3.1 Performance metrics
It is important to make sure your performance metric directly translates to what you are trying to achieve for the use case. An overview of some of the well-known metrics is given in Performance Metrics in Machine Learning [Complete Guide]. Additionally, you can glance through the metrics listed at sklearn.metrics to see if anything better fits your needs. For example, the
matthews_corrcoef metrics can be very suitable for most classification tasks. Also, some domains have their own specific metrics, such as Computer Vision (5 Object Detection Evaluation Metrics That Data Scientists Should Know) and NLP (The Most Common Evaluation Metrics In NLP).
3.2 Model Selection

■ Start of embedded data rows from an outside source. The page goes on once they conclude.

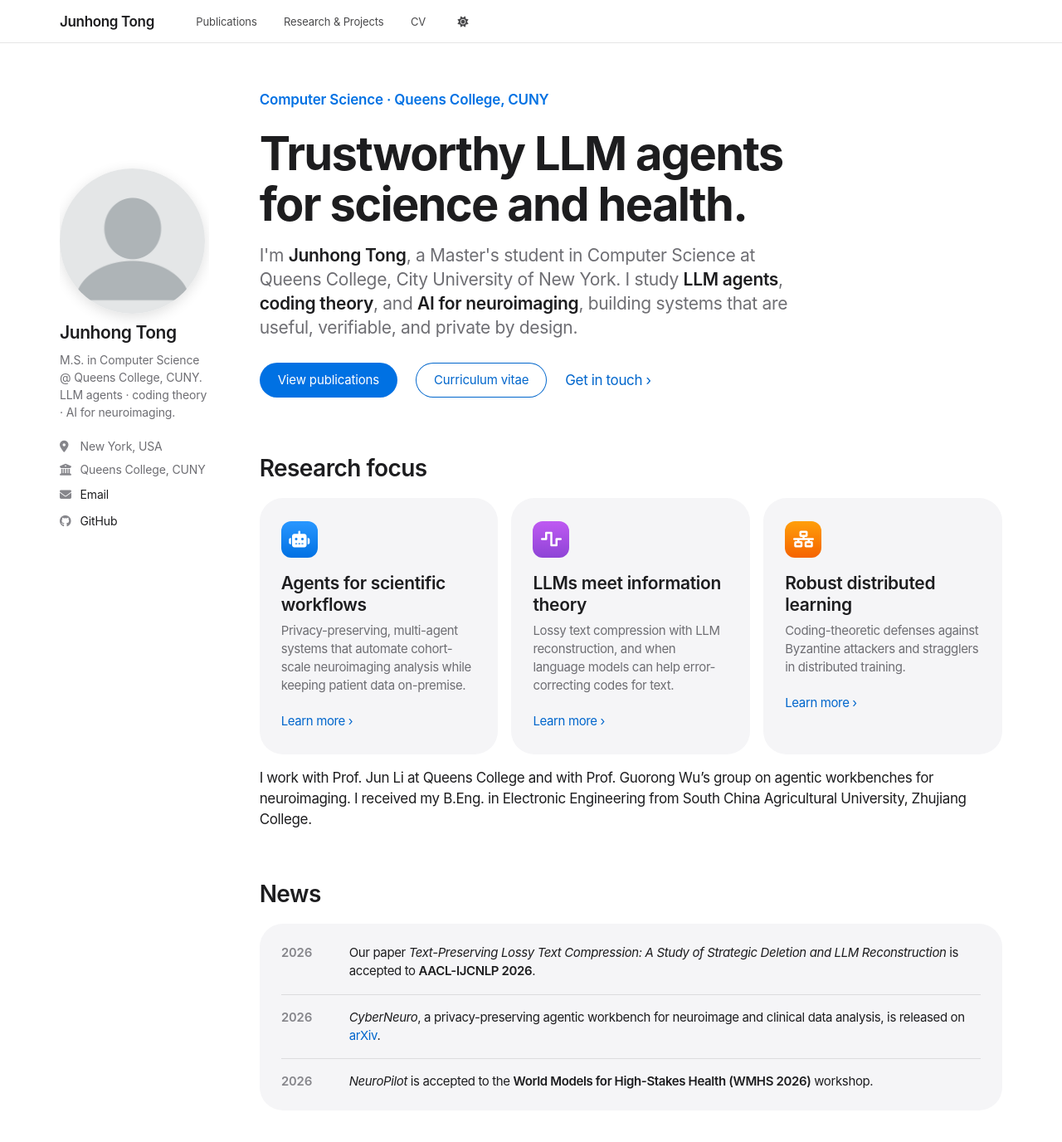
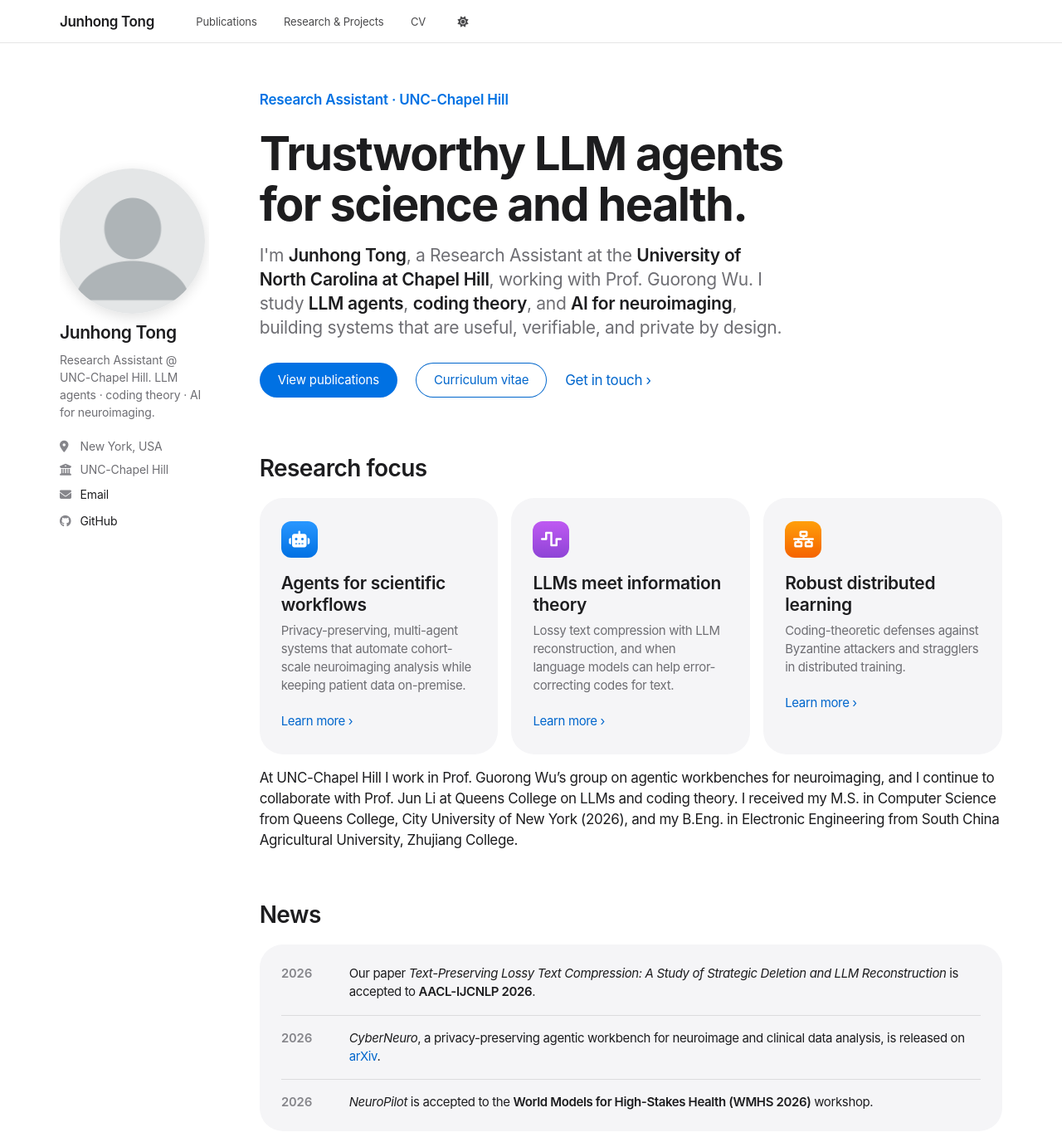
Before and after one commit to Amsterlam/Amsterlam.github.io, a Jekyll site: the page built from _pages/about.md, in a window 1280 px wide and 1400 px high. Shown: the top 1376 px of the window at 83% size. Built offline with Jekyll 4.4.1, drawn with Linux system fonts in a browser that asks for light colours; a script bundle is joined from its source files by our own code; a style sheet for code colours, icons or effects is not loaded.

Commit message:
Update current position: Research Assistant at UNC-Chapel Hill
Co-Authored-By: Claude Opus 5.5 <noreply@anthropic.com>

```diff
--- a/_config.yml
+++ b/_config.yml
@@ -26,9 +26,9 @@ author:
   avatar           : "profile.png"
   name             : "Junhong Tong"
   pronouns         : # example: "she/her"
-  bio              : "M.S. in Computer Science @ Queens College, CUNY. LLM agents · coding theory · AI for neuroimaging."
+  bio              : "Research Assistant @ UNC-Chapel Hill. LLM agents · coding theory · AI for neuroimaging."
   location         : "New York, USA"
-  employer         : "Queens College, CUNY"
+  employer         : "UNC-Chapel Hill"
   uri              : # URL
   email            : "junhong.tong16@qmail.cuny.edu"
 
--- a/_pages/about.md
+++ b/_pages/about.md
@@ -9,9 +9,9 @@ redirect_from:
 ---
 
 <section class="hero">
-  <p class="hero__eyebrow">Computer Science · Queens College, CUNY</p>
-  <h1 class="hero__title">Trustworthy LLM agents<br>for science and health.</h1>
-  <p class="hero__lead">I'm <strong>Junhong Tong</strong>, a Master's student in Computer Science at Queens College, City University of New York. I study <strong>LLM agents</strong>, <strong>coding theory</strong>, and <strong>AI for neuroimaging</strong>, building systems that are useful, verifiable, and private by design.</p>
+  <p class="hero__eyebrow">Research Assistant · UNC-Chapel Hill</p>
+  <h1 class="hero__title">Trustworthy LLM agents <br>for science and health.</h1>
+  <p class="hero__lead">I'm <strong>Junhong Tong</strong>, a Research Assistant at the <strong>University of North Carolina at Chapel Hill</strong>, working with Prof. Guorong Wu. I study <strong>LLM agents</strong>, <strong>coding theory</strong>, and <strong>AI for neuroimaging</strong>, building systems that are useful, verifiable, and private by design.</p>
   <div class="hero__actions">
     <a class="pill" href="/publications/">View publications</a>
     <a class="pill pill--secondary" href="/cv/">Curriculum vitae</a>
@@ -42,7 +42,7 @@ redirect_from:
   </div>
 </div>
 
-I work with Prof. Jun Li at Queens College and with Prof. Guorong Wu's group on agentic workbenches for neuroimaging. I received my B.Eng. in Electronic Engineering from South China Agricultural University, Zhujiang College.
+At UNC-Chapel Hill I work in Prof. Guorong Wu's group on agentic workbenches for neuroimaging, and I continue to collaborate with Prof. Jun Li at Queens College on LLMs and coding theory. I received my M.S. in Computer Science from Queens College, City University of New York (2026), and my B.Eng. in Electronic Engineering from South China Agricultural University, Zhujiang College.
 
 ## News
 
```
Also changed, not shown: _pages/cv.md (+6 -1 lines).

In the notebook you already saw a simple baseline model, the Random Forest Classifier, which is generally a good starting point for tabular data. Your educational background should give you enough intuition as to which model type is suitable for the task at hand. If you have no sense of what model would fit your particular classification or regression problem, you could consider using PyCaret for tabular data to automatically try out a suite of frequently used machine learning algorithms with a single function call.
3.3 Hyperparameter Tuning
Now that you settled for a model and a performance metric, the fun can begin. Manually tuning the hyperparameters of your model will only get you so far. The default way of brute forcing is by using a grid- or random search, for example using scikit-learn. However, these methods can be extremely resource-intensive. Sklearn’s built-in grid- and randomized search aren’t the most advanced methods, although they can be a good option for less computationally intensive models. For models that have longer training times, e.g. boosting trees and neural networks, more advanced optimization methods are better suited. Have a look at this blog on Bayesian optimization by Vantage alumnus Mike or this more general blog about hyperparameter tuning to get an idea of different tuning methods.
More efficient exploration of your parameter space can be achieved by utilizing some advanced hyperparameter optimization libraries for Python. One good example is Optuna, which lists some examples in their GitHub repository.
Use the techniques above to improve the performance of the simple model in the notebook.
- Choose a performance metric that you think fits this particular case best. Describe why you think it is the best fit.
- Try out at least three different models and see which model performs best.
- Choose one of more models from step 2 and try to tune its hyperparameters to improve the performance even more.